(Problem requirements)
In your copy of the entries below, keep every word exactly and leave out all images.

(Dataset records)

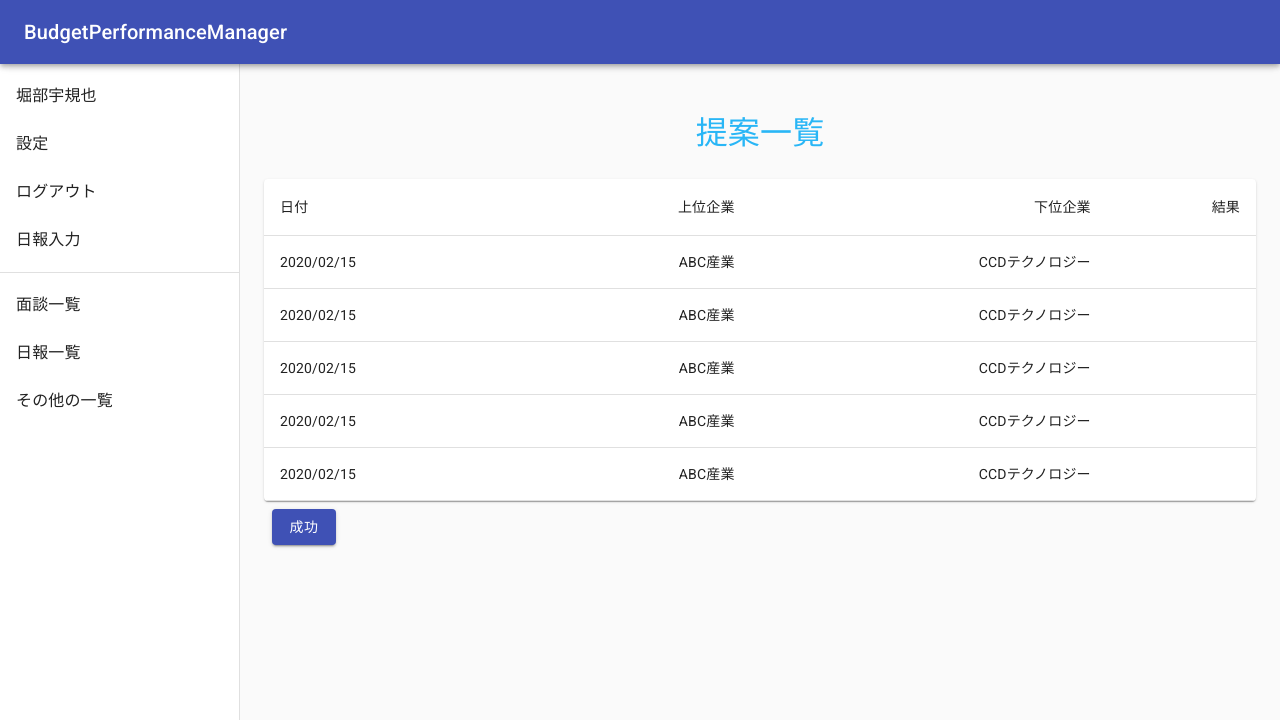
Repository: ukiyah/test
Page: / (app in src/)
An editor plug-in stored every save of this project. The page is shown before and after a run of saves, followed by the edit.
The browser window is 1280 px wide. The pictures show the whole page.
The project was rebuilt for these pictures with package versions that can differ from the ones it lists, and the page was loaded fresh each time. Also part of the build but not shown: src/material-dashboard-react.js, src/Navbars/ref_AdminNavbarLinks/customInputStyle.js, src/Navbars/ref_AdminNavbarLinks/CustomInput.js, src/Navbars/ref_AdminNavbarLinks/buttonStyle.js, src/Navbars/ref_AdminNavbarLinks/Button.js, src/Navbars/ref_AdminNavbarLinks/dropdownStyle.js, src/Navbars/ref_AdminNavbarLinks/headerLinksStyle.js, src/Navbars/AdminNavbarLinks.js and 4 more.

Above is the page before, as saved 2020-02-20 19:10:02.

After the next 4 saves:
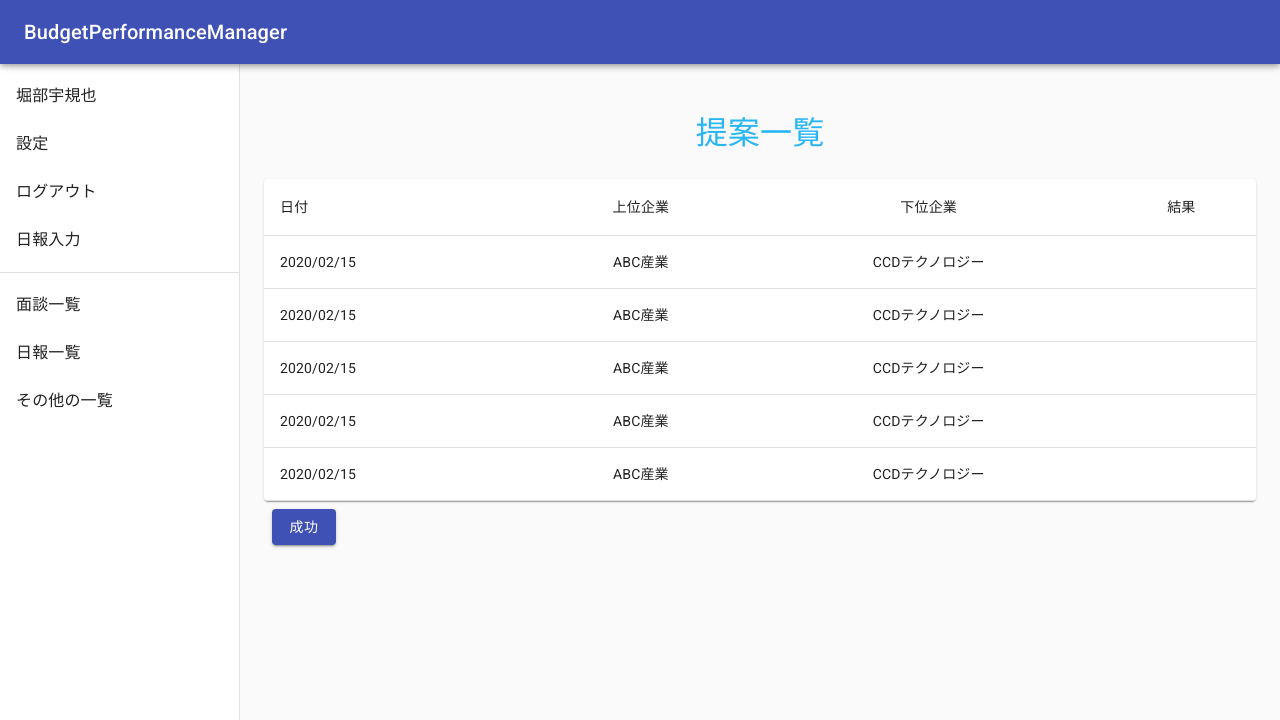
The 4 saves are shown as one change because 3 did not build or start.
The last was saved 82 s later.
--- a/src/Table.js
+++ b/src/Table.js
@@ -35,9 +35,9 @@ export default function SimpleTable() {
         <TableHead>
           <TableRow>
             <TableCell>日付</TableCell>
-            <TableCell align="right">上位企業</TableCell>
-            <TableCell align="right">下位企業</TableCell>
-            <TableCell align="right">結果</TableCell>
+            <TableCell align="center">上位企業</TableCell>
+            <TableCell align="center">下位企業</TableCell>
+            <TableCell align="center">結果</TableCell>
           </TableRow>
         </TableHead>
         <TableBody>
@@ -46,9 +46,9 @@ export default function SimpleTable() {
               <TableCell component="th" scope="row">
                 {row.name}
               </TableCell>
-              <TableCell align="right">{row.calories}</TableCell>
-              <TableCell align="right">{row.fat}</TableCell>
-              <TableCell align="right">{row.carbs}</TableCell>
+              <TableCell align="center">{row.calories}</TableCell>
+              <TableCell align="center">{row.fat}</TableCell>
+              <TableCell align="center">{row.carbs}</TableCell>
             </TableRow>
           ))}
         </TableBody>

(Answer to this exercise)
Repository: ukiyah/test
Page: / (app in src/)
An editor plug-in stored every save of this project. The page is shown before and after a run of saves, followed by the edit.
The browser window is 1280 px wide. The pictures show the whole page.
The project was rebuilt for these pictures with package versions that can differ from the ones it lists, and the page was loaded fresh each time. Also part of the build but not shown: src/material-dashboard-react.js, src/Navbars/ref_AdminNavbarLinks/customInputStyle.js, src/Navbars/ref_AdminNavbarLinks/CustomInput.js, src/Navbars/ref_AdminNavbarLinks/buttonStyle.js, src/Navbars/ref_AdminNavbarLinks/Button.js, src/Navbars/ref_AdminNavbarLinks/dropdownStyle.js, src/Navbars/ref_AdminNavbarLinks/headerLinksStyle.js, src/Navbars/AdminNavbarLinks.js and 4 more.

Above is the page before, as saved 2020-02-20 19:10:02.

After the next 4 saves:
The 4 saves are shown as one change because 3 did not build or start.
The last was saved 82 s later.
--- a/src/Table.js
+++ b/src/Table.js
@@ -35,9 +35,9 @@ export default function SimpleTable() {
         <TableHead>
           <TableRow>
             <TableCell>日付</TableCell>
-            <TableCell align="right">上位企業</TableCell>
-            <TableCell align="right">下位企業</TableCell>
-            <TableCell align="right">結果</TableCell>
+            <TableCell align="center">上位企業</TableCell>
+            <TableCell align="center">下位企業</TableCell>
+            <TableCell align="center">結果</TableCell>
           </TableRow>
         </TableHead>
         <TableBody>
@@ -46,9 +46,9 @@ export default function SimpleTable() {
               <TableCell component="th" scope="row">
                 {row.name}
               </TableCell>
-              <TableCell align="right">{row.calories}</TableCell>
-              <TableCell align="right">{row.fat}</TableCell>
-              <TableCell align="right">{row.carbs}</TableCell>
+              <TableCell align="center">{row.calories}</TableCell>
+              <TableCell align="center">{row.fat}</TableCell>
+              <TableCell align="center">{row.carbs}</TableCell>
             </TableRow>
           ))}
         </TableBody>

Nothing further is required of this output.